The hypothesis of our study is that stereotactic MRI-guided radiotherapy is safe for patients with low-, intermediate- and early high-risk prostate cancer. The primary endpoint of our study is a composite endpoint with the occurrence of either any genitourinary (GU) or gastrointestinal (GI) toxicity ≥ grade 2 within one year after start of radiotherapy or treatment-related discontinuation of therapy being an event. Secondary endpoints include treatment-related mortality within one year and within 5 years after start of radiation therapy, GU and GI toxicity graded according to NCI CTCAE version 5.0 after one and five years from treatment start, biochemical progression free survival (bPFS) since treatment start defined as PSA recurrence according to the phoenix criteria (post-therapeutic nadir of PSA + 2 ng/ml) and androgen deprivation therapy (ADT) free survival (3 months of neoadjuvant ADT is allowed). Furthermore, secondary endpoints include overall survival (OS) and quality of life (QOL), assessed with EORTC QLQ-C30 und -PR25 questionnaires during and after treatment. Planning and treatment parameters as well as imaging and quality assurance results are assessed for further evaluation.

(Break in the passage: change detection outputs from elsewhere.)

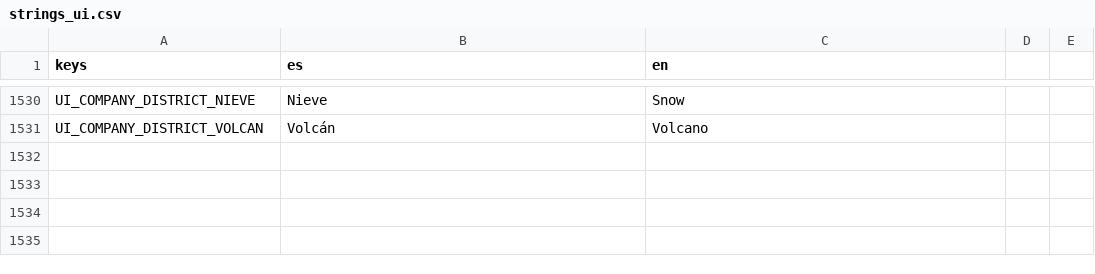
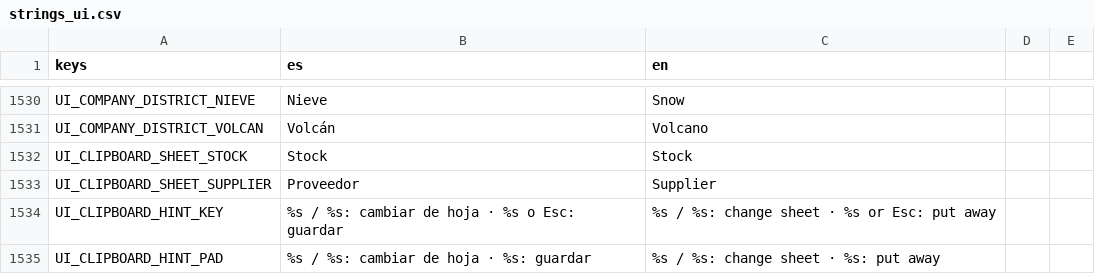
Before and after one commit to Delestal94/Prometeus, a CSV file: do-not-drop/translations/strings_ui.csv, drawn as a sheet; only a part is shown, gaps mark what is left out.

```diff
--- a/do-not-drop/translations/strings_ui.csv
+++ b/do-not-drop/translations/strings_ui.csv
@@ -1549 +1549,5 @@ UI_COMPANY_DISTRICT_NIEVE,Nieve,Snow
 UI_COMPANY_DISTRICT_VOLCAN,Volcán,Volcano
+UI_CLIPBOARD_SHEET_STOCK,Stock,Stock
+UI_CLIPBOARD_SHEET_SUPPLIER,Proveedor,Supplier
+UI_CLIPBOARD_HINT_KEY,"%s / %s: cambiar de hoja · %s o Esc: guardar","%s / %s: change sheet · %s or Esc: put away"
+UI_CLIPBOARD_HINT_PAD,"%s / %s: cambiar de hoja · %s: guardar","%s / %s: change sheet · %s: put away"
```
Also changed, not shown: 20 other files.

Patient population/patient selection
Inclusion criteria according to the protocol are:
Histologically confirmed prostate cancer with Gleason-score grading and PSA parameters
Low-/intermediate- and early high-grade (cT3a/and or Gleason Score 8 and/or PSA ≤ 20 ng/ml) risk group according to d’Amico criteria
International Prostate Symptom Score (IPSS) of ≤ 12
Prostate gland volume < 80 cm3
Karnofsky Index ≥ 70%
Age ≥ 18 years
Written informed consent
Exclusion criteria are the following:
Patient’s refusal or incapability of informed consent
Prior pelvic radiation therapy
Prior local therapy of the prostate gland
Stage IV (distant metastases)
Contraindication to undergo MRI
Participation in another clinical trial which might influence the results of the SMILE study
Sample size calculation
In order to estimate the sample size of our prospective phase II trial, we followed data published by Bruynzeel et al. . In their MRgRT prostate SBRT trial with 5 × 7.25 Gy, the maximum cumulative grade ≥ 2 early GU and GI toxicity was 23.8%. We hypothesize that the rate of treatment-related therapy discontinuations can be neglected. It is our goal to show that the rate of events is below a clinically acceptable limit of 40%. A sample size of 68 patients with a planned interim analysis after 30 patients was calculated in order to be able to reject the null hypothesis at the one-sided significance level of α = 0.025 with a statistical power of 80%. We chose Simon’s two stage design to reduce the expected number of patients under the null hypothesis compared to a single stage design, as a premature study termination with acceptance of the null hypothesis is possible [31, 32]. If the null hypothesis is true, the expected sample size is 42. As a discontinuation of therapy is included in the primary composite endpoint, missing values are not to be expected. The sample size calculations were performed using R (Version 3.6.1) with the R package OneArmPhaseTwoStudy .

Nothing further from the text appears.